TASK TO COMPLETE.
Which lines of the entries below contain the string "records"? Copy each one.

DATA FOR THIS TASK.

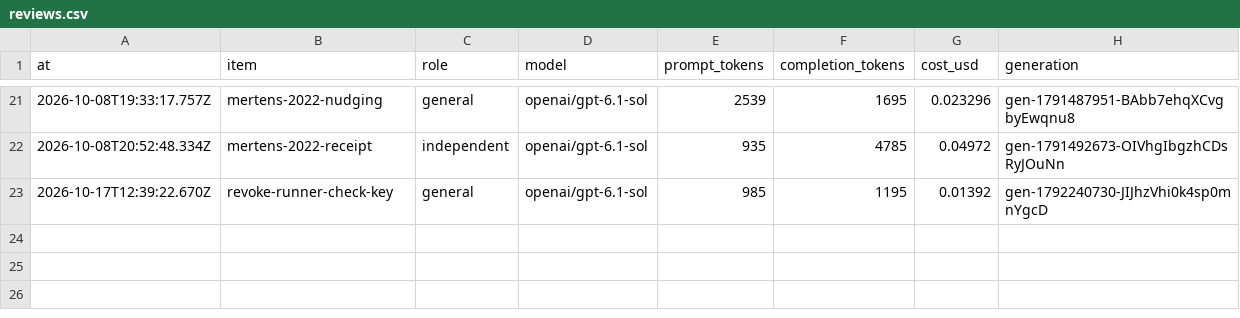
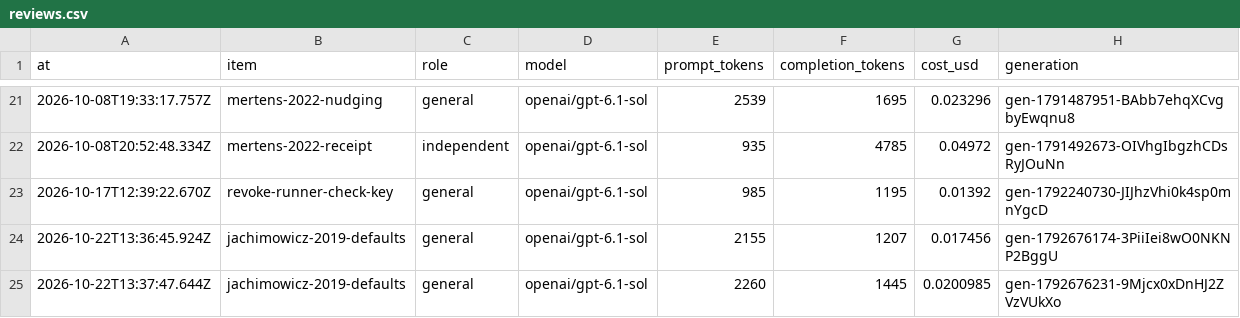
Before and after one commit to Camera-Lucida-Stack/calopteryx, a CSV file: records/costs/reviews.csv, drawn as a sheet; only a part is shown, gaps mark what is left out; the diff names each change by its address in the sheet, - before the commit and + after, or states it on an @@ line.

```diff
--- a/records/costs/reviews.csv
+++ b/records/costs/reviews.csv
+row 24: 2026-10-22T13:36:45.924Z | jachimowicz-2019-defaults | general | openai/gpt-6.1-sol | 2155 | 1207 | 0.017456 | gen-1792676174-3PiiIei8wO0NKNP2BggU
+row 25: 2026-10-22T13:37:47.644Z | jachimowicz-2019-defaults | general | openai/gpt-6.1-sol | 2260 | 1445 | 0.0200985 | gen-1792676231-9Mjcx0xDnHJ2ZVzVUkXo
```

RESPONSE TO THE EXERCISE.
Before and after one commit to Camera-Lucida-Stack/calopteryx, a CSV file: records/costs/reviews.csv, drawn as a sheet; only a part is shown, gaps mark what is left out; the diff names each change by its address in the sheet, - before the commit and + after, or states it on an @@ line.
--- a/records/costs/reviews.csv
+++ b/records/costs/reviews.csv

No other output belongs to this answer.